Joseph Hedley, known as “Joe the Quilter”, was murdered nearly 200 years ago and his home, which stood in Warden, near Hexham, Northumberland, will be replicated at the museum as part of the £18million Remaking Beamish project.
An archaeological dig by Beamish staff and community volunteers uncovered the remains of Joe’s original cottage, including the base of walls, flagstone floor, pottery, buttons and a coin.
Volunteers from Warden, who have helped with the project, came to Beamish to lay the first original stones, which will form part of the recreated building in the museum’s 1820s landscape.

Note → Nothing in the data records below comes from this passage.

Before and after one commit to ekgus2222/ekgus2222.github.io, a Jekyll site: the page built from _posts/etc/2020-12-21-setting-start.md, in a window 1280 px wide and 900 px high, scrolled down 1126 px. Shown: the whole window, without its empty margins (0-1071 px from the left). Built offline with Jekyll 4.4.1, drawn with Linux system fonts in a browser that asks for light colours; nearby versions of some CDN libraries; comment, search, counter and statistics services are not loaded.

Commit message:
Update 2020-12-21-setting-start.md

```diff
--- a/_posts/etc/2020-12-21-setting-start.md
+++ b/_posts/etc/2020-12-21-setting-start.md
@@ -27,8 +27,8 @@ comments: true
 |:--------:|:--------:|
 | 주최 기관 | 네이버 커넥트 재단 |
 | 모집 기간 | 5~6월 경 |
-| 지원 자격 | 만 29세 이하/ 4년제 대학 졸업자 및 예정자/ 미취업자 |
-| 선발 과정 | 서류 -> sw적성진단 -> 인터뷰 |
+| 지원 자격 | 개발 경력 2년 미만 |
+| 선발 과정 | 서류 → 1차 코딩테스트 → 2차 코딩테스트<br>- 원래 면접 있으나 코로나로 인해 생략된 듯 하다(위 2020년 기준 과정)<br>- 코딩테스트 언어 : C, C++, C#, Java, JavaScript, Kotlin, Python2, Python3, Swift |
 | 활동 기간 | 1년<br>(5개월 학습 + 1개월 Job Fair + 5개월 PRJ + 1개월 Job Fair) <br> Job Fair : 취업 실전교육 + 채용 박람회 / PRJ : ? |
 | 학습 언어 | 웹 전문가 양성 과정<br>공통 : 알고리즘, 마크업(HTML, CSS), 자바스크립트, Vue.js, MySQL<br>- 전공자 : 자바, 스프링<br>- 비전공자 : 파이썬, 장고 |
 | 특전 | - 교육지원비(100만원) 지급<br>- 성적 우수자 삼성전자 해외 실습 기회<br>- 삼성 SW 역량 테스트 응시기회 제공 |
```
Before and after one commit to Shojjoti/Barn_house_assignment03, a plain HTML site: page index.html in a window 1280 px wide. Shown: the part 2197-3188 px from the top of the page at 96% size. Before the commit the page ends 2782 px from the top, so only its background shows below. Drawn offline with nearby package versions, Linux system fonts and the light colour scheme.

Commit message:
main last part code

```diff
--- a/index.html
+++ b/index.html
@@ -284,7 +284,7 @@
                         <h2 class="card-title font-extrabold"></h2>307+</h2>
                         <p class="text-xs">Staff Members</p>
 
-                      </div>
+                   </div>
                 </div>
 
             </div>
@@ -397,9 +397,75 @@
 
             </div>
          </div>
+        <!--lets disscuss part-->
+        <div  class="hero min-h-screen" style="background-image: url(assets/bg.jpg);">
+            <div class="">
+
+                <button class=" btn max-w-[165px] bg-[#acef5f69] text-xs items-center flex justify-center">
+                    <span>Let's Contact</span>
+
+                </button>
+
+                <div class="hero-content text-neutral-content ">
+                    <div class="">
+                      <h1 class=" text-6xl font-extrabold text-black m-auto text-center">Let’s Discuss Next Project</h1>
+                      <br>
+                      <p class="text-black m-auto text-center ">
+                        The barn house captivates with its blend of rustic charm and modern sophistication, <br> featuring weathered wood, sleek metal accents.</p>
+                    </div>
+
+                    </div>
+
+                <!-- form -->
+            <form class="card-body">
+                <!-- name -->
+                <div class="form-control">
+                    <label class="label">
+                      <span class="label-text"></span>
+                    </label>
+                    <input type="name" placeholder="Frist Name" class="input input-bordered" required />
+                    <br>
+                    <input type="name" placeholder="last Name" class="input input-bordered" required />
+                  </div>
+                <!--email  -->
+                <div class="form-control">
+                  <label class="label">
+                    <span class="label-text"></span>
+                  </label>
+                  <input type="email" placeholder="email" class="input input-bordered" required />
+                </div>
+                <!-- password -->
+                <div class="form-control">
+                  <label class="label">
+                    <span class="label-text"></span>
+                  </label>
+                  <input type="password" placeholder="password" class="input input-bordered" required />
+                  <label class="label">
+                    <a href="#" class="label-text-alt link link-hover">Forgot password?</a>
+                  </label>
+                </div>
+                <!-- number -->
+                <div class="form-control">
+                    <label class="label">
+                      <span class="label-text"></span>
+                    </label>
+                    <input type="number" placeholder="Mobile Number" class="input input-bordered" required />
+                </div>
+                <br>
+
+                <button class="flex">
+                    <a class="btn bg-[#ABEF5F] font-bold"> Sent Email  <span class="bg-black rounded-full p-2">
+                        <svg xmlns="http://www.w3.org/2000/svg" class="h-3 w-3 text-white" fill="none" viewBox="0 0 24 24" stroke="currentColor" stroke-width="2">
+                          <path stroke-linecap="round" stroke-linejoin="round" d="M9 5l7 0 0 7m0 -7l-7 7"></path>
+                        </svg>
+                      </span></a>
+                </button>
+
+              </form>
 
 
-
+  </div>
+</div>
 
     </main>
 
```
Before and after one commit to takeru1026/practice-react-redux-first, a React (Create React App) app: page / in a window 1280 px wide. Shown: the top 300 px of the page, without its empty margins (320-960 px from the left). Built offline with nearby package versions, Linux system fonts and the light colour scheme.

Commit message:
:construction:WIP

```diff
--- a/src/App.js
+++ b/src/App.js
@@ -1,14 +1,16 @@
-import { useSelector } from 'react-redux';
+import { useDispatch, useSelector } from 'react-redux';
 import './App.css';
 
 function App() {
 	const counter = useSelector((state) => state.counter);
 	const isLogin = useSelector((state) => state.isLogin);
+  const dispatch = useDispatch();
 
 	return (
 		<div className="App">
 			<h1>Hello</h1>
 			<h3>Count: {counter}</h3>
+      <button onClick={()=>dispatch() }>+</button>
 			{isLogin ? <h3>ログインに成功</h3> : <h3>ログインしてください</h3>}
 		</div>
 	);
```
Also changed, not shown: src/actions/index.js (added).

They have been involved in the excavation, gathering heather for the roof, moving stone and thatching.
Philip Straker, who owns the land where the cottage once stood, laid the first original stone, along with Beamish’s Deputy Director Rhiannon Hiles.
Rhiannon said: “It’s really exciting to be starting Joe the Quilter’s cottage and the whole Remaking Beamish project. It was a real honour to be laying the first stones with the community who have been working on this with us.”
Philip said it felt “amazing” to be laying the first original stones in the cottage. He said: “It’s a great honour to be here. I feel very privileged to be part of it. Beamish is a great organisation.”
Elderly widower Joe was killed in January 1826 in an unsolved crime that made national headlines and his humble home was demolished in 1872.
The cottage will be built by the museum’s Buildings Team with help from members of the community. Like the original, it will have a traditional heather-thatched roof. The heather has been sourced from near Rothbury, Northumberland, with Beamish staff and volunteers learning the traditional craft from a master thatcher.
Geraldine Straker, Remaking Beamish Community Participation Officer, said: “It’s great to be working with community members who are so enthusiastic about the project and want to be involved in such a hands-on way to record their heritage at the museum.
“It’s fantastic to be celebrating Joe’s life and work as a quilter and sharing his story.
“We’re looking forward to working with even more people from the community during this amazing project.”
Beamish has an original Joseph Hedley quilt in its collection and volunteers Aidan and Margaret Nichol and Linda Durant, have created a replica which will be used to help demonstrate Joe’s craft. The museum is working with the Quilters’ Guild as part of the project.
Thanks to the money raised by National Lottery players, the Remaking Beamish project has been awarded £10.9million by the Heritage Lottery Fund (HLF).
The project – the biggest in Beamish’s history – will also feature a 1950s Town, including a cinema, being moved from Sunderland; homes; shops; community centre; cafe; fish and chip shop and bowling green. Aged miners’ homes will provide a pioneering centre for older people, including those living with dementia.
The expansion of the 1820s Landscape will include a coaching inn, where visitors can stay overnight, as well as Joe’s cottage and other examples of early industry.
The museum has been working with local groups and schools on the Joe the Quilter project. Community organisations in Northumberland who would like to find out more about the project can contact Geraldine Straker, tel, 0191 370 4060 or email email@example.com.